The scheme has been developed with a strong focus on venerating the hidden history of the site, the creation of natural landscaping to promote biodiversity and ecological awareness and the drive to create rewarding and distinctive architectural experiences.
The architectural form of the development has been derived from the irregularity of the stone coursing evident in the old castle wall; individual blocks have been split irregularly, and scattered along the old traces. Pushing these blocks from their original location to add prominence to the old routes left heavy gouges in the landscape, filled with water these gouges have taken on the form of landscaped ponds, which now reflect the new walls and walkways.
The new routes introduced to the site have been lightly overlaid at an elevated level; the first of the routes runs in a North-South direction linking the Pal Ma Bi Square in the North via a dramatic walkway crossing the Sunken Garden to the new Yeonja-Ru in the South where visitors can find a viewing terrace open to all directions. The second route running West-East forms the central axis for the core scheme, linking the Art Core block to the West and “Street of Fashion” to the East at an urban scale. The route overlooks the New City Wetland Park to the North of the site and the Public Promenade with New Yeonja-Ru to the South while also providing an outdoor exhibition area.

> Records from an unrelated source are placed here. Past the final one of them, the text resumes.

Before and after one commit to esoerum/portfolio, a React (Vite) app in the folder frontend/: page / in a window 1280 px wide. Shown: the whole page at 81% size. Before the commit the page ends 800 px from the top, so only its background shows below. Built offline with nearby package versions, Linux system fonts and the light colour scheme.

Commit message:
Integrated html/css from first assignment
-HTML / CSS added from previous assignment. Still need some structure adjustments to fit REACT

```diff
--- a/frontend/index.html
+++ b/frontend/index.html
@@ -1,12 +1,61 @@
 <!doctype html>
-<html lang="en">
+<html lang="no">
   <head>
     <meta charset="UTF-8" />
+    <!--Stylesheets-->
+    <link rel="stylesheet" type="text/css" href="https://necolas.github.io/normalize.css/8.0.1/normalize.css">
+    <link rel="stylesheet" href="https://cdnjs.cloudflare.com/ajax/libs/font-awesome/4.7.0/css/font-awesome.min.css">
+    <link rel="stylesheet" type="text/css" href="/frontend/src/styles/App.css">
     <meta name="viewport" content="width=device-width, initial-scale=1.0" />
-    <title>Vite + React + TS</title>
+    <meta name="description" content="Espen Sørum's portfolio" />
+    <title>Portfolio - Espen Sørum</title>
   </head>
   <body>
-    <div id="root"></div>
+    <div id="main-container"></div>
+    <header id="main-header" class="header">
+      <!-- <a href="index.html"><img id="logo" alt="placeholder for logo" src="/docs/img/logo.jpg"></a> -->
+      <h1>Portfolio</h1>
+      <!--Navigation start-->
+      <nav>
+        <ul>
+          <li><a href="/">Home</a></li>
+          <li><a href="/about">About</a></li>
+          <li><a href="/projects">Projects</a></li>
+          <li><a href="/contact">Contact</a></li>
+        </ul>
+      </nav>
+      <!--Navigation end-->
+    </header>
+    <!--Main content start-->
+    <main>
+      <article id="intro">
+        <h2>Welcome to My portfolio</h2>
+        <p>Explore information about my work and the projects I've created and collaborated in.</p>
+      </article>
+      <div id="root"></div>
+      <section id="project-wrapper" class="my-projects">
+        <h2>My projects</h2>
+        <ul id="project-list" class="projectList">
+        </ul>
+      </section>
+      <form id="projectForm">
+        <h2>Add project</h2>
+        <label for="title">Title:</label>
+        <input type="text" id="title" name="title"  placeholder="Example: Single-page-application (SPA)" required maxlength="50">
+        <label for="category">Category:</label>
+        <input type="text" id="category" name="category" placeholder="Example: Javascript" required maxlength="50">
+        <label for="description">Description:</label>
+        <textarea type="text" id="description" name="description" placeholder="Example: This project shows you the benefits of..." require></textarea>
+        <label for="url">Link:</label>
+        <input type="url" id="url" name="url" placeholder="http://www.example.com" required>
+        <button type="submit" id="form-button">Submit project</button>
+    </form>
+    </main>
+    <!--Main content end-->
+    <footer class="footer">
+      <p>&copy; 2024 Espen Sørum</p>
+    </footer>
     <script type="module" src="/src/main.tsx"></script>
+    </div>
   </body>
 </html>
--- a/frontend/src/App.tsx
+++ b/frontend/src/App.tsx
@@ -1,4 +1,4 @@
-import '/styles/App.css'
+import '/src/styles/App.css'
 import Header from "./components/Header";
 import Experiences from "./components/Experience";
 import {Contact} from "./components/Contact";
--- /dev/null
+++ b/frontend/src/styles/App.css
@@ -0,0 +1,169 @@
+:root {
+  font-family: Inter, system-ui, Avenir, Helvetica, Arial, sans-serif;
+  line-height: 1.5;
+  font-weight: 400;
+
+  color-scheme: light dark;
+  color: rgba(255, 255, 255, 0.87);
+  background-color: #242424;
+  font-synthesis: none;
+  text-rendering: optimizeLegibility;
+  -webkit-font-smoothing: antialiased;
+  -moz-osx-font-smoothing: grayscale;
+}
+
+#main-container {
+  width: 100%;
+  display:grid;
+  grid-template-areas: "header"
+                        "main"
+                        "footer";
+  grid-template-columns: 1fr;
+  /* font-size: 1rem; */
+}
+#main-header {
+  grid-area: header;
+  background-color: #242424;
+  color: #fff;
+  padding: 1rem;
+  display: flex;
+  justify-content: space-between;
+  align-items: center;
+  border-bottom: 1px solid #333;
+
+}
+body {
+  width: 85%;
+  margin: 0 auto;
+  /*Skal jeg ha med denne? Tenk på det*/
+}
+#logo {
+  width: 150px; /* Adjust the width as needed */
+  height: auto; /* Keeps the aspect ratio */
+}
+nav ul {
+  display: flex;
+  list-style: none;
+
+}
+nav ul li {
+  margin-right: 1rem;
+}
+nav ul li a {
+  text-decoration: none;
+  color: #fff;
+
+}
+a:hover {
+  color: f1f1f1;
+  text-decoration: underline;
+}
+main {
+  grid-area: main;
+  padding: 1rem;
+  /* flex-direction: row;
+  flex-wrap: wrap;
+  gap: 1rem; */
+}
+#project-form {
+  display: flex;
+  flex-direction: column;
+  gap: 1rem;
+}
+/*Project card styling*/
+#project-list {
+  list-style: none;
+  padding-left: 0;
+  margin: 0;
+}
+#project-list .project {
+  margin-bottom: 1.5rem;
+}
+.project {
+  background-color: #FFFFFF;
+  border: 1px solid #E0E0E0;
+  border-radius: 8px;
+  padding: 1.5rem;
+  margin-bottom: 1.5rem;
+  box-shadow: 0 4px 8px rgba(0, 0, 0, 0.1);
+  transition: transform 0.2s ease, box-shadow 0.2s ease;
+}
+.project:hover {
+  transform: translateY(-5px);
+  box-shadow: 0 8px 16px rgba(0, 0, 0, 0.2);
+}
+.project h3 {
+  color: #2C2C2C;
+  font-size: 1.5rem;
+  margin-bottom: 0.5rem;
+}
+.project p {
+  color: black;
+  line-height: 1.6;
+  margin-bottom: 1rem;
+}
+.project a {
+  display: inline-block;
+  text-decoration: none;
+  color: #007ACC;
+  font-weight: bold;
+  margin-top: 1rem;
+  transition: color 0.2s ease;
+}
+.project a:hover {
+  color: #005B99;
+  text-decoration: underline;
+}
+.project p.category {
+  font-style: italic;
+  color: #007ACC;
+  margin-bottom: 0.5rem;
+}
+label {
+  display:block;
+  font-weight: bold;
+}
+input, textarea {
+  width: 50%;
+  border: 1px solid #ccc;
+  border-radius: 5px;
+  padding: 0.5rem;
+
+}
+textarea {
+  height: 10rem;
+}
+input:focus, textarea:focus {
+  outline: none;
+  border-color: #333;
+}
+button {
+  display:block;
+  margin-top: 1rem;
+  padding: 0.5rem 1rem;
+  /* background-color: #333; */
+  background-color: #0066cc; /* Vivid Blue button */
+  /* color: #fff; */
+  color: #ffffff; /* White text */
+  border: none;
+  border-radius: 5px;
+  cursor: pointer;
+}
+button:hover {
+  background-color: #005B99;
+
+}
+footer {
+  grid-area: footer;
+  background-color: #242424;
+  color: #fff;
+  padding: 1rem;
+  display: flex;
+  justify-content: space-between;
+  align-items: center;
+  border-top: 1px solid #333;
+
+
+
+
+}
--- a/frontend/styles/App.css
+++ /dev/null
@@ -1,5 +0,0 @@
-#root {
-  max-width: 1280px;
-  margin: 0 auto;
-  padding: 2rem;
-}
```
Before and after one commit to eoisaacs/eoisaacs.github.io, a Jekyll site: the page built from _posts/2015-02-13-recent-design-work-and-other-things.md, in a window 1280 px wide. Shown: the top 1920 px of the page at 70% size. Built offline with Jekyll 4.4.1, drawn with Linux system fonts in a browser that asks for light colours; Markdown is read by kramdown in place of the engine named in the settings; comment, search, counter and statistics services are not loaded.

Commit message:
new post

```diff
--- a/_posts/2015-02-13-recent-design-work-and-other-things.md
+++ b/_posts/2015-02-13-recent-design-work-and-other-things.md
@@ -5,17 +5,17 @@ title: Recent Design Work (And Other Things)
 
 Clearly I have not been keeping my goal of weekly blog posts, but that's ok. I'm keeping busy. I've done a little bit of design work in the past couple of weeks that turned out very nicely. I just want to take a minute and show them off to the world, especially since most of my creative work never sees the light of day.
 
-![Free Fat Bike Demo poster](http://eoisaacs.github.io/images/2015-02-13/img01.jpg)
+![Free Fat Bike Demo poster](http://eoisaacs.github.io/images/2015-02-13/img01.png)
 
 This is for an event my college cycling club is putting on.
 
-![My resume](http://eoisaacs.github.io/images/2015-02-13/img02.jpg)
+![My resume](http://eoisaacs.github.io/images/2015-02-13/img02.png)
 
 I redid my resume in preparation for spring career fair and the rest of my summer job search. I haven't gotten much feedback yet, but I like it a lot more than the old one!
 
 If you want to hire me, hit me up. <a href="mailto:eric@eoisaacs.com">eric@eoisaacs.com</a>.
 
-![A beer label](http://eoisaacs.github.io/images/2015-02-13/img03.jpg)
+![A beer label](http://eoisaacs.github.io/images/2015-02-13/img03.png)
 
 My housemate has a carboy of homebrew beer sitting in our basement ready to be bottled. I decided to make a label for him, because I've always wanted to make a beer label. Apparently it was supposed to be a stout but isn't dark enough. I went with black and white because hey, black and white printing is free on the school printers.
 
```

The re-imagined Yeonja-Ru with its vertically louvered top floor is reminiscent of the grooves in the traditional roof, with its terrace open to all four direction inheriting the spatial permeability of the traditional post-lintel structure. Offering a possible future extension of its pedestrian bridge from the terrace to the southern side of the river, the North-South elevated axis could become a new urban corridor to revitalise the central area of this historic city.